What is being asked =>
Count the lines of the listing below where "color" shows up, and please answer with that number only.
↓↓↓
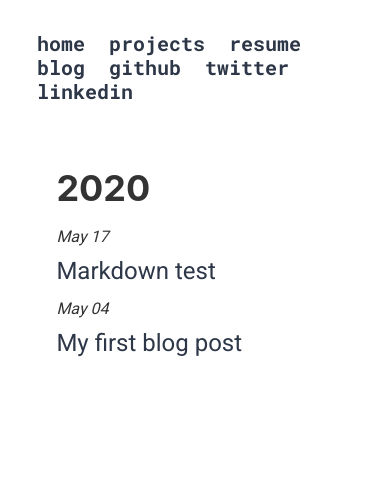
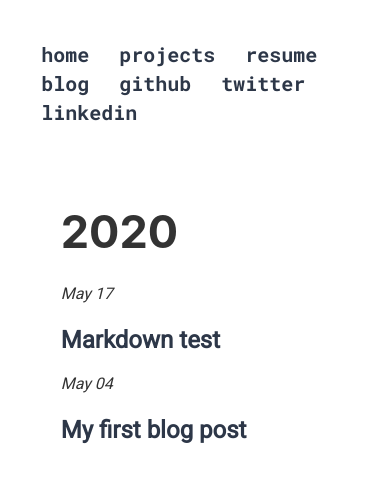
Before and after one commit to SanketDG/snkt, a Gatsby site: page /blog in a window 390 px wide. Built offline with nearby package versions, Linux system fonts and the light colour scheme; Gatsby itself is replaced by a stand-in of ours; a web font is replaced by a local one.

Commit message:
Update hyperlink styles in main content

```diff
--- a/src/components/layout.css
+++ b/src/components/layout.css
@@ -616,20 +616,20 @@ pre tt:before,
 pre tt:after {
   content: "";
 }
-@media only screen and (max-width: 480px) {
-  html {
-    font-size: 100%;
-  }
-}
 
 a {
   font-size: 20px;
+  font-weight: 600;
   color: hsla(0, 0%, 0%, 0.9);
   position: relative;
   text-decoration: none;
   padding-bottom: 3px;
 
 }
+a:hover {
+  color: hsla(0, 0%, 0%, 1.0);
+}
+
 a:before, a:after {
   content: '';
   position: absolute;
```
↑↑↑
↓↓↓
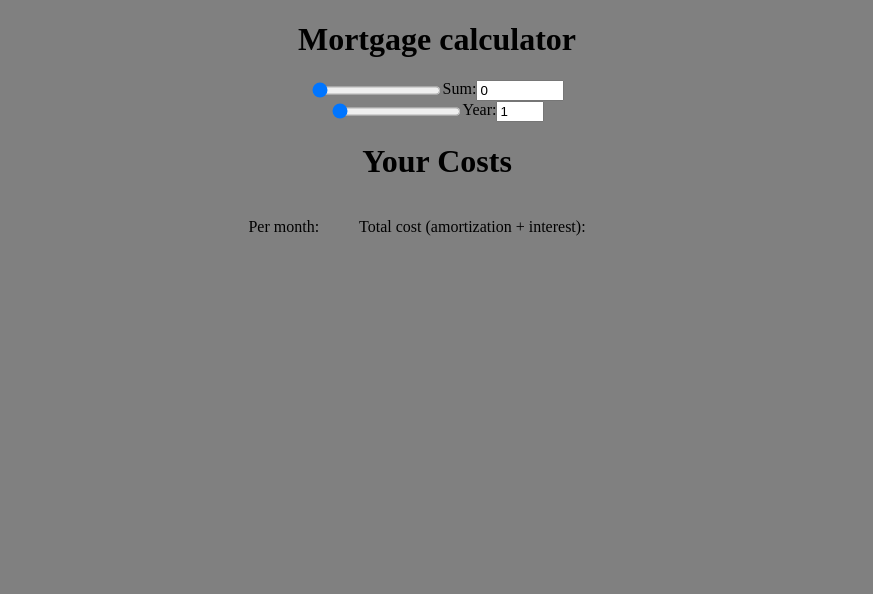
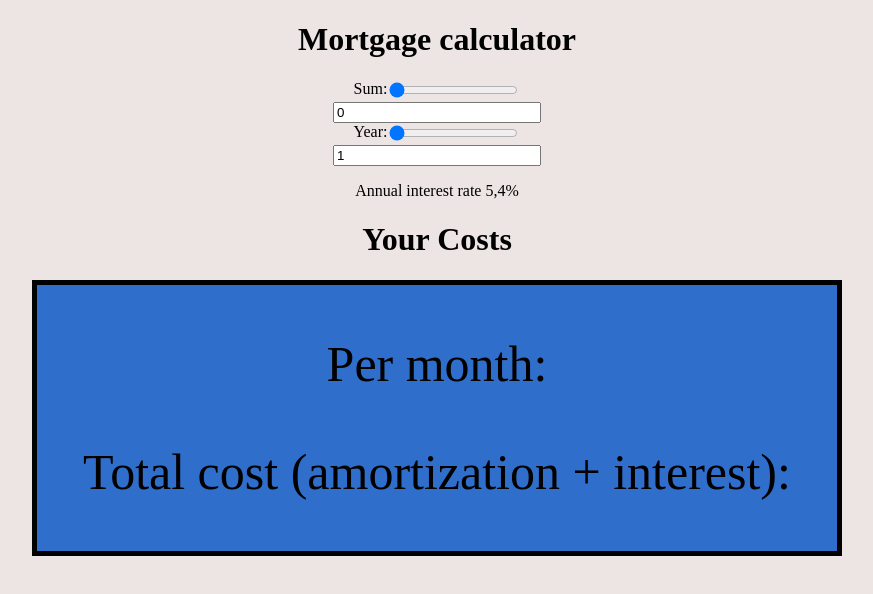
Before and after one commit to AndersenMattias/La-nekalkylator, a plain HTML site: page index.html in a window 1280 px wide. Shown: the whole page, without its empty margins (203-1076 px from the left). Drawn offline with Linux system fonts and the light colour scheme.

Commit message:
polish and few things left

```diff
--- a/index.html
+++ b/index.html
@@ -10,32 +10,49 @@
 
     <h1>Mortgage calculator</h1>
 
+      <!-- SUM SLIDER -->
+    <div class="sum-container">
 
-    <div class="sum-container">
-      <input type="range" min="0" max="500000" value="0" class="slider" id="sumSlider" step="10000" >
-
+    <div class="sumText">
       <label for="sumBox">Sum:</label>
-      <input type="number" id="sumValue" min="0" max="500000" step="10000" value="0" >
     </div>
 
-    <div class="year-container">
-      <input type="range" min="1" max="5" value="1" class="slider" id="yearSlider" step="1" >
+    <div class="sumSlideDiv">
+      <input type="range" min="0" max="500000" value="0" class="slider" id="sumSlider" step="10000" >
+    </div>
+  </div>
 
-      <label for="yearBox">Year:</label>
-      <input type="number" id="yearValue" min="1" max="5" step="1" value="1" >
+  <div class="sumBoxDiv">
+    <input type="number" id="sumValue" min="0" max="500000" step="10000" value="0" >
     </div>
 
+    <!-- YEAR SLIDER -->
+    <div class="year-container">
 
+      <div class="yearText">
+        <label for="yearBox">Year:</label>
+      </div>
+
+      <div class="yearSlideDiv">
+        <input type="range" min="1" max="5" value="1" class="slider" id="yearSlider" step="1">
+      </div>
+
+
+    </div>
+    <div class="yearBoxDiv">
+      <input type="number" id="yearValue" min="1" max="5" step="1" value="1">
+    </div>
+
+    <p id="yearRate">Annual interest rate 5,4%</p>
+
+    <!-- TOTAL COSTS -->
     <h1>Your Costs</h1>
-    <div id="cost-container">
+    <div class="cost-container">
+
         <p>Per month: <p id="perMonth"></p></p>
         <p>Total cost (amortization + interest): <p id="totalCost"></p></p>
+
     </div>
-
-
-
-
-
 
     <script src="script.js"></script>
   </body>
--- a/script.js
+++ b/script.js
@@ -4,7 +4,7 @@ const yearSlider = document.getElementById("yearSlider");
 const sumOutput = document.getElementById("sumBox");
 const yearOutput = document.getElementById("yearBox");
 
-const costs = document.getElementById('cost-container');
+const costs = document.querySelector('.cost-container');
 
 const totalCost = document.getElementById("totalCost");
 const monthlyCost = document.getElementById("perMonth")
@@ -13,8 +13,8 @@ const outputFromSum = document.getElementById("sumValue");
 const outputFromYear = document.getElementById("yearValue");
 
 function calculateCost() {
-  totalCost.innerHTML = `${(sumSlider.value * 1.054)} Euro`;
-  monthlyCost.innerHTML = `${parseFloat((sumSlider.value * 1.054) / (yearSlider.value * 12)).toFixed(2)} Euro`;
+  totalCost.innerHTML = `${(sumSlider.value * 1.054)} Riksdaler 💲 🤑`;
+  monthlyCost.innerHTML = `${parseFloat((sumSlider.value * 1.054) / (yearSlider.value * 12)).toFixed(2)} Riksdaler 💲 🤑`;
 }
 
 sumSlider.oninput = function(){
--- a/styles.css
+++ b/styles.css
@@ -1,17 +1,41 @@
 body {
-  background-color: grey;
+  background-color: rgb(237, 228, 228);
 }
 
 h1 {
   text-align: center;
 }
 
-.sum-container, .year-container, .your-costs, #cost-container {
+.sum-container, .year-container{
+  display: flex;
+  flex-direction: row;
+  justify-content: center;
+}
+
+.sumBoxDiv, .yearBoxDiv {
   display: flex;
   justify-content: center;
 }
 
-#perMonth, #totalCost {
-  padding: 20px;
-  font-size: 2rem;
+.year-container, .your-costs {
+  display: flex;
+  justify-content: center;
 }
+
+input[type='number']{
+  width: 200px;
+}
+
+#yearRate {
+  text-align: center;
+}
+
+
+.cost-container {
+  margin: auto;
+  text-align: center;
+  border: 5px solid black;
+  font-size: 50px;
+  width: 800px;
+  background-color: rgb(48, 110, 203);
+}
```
↑↑↑
Task output =>
5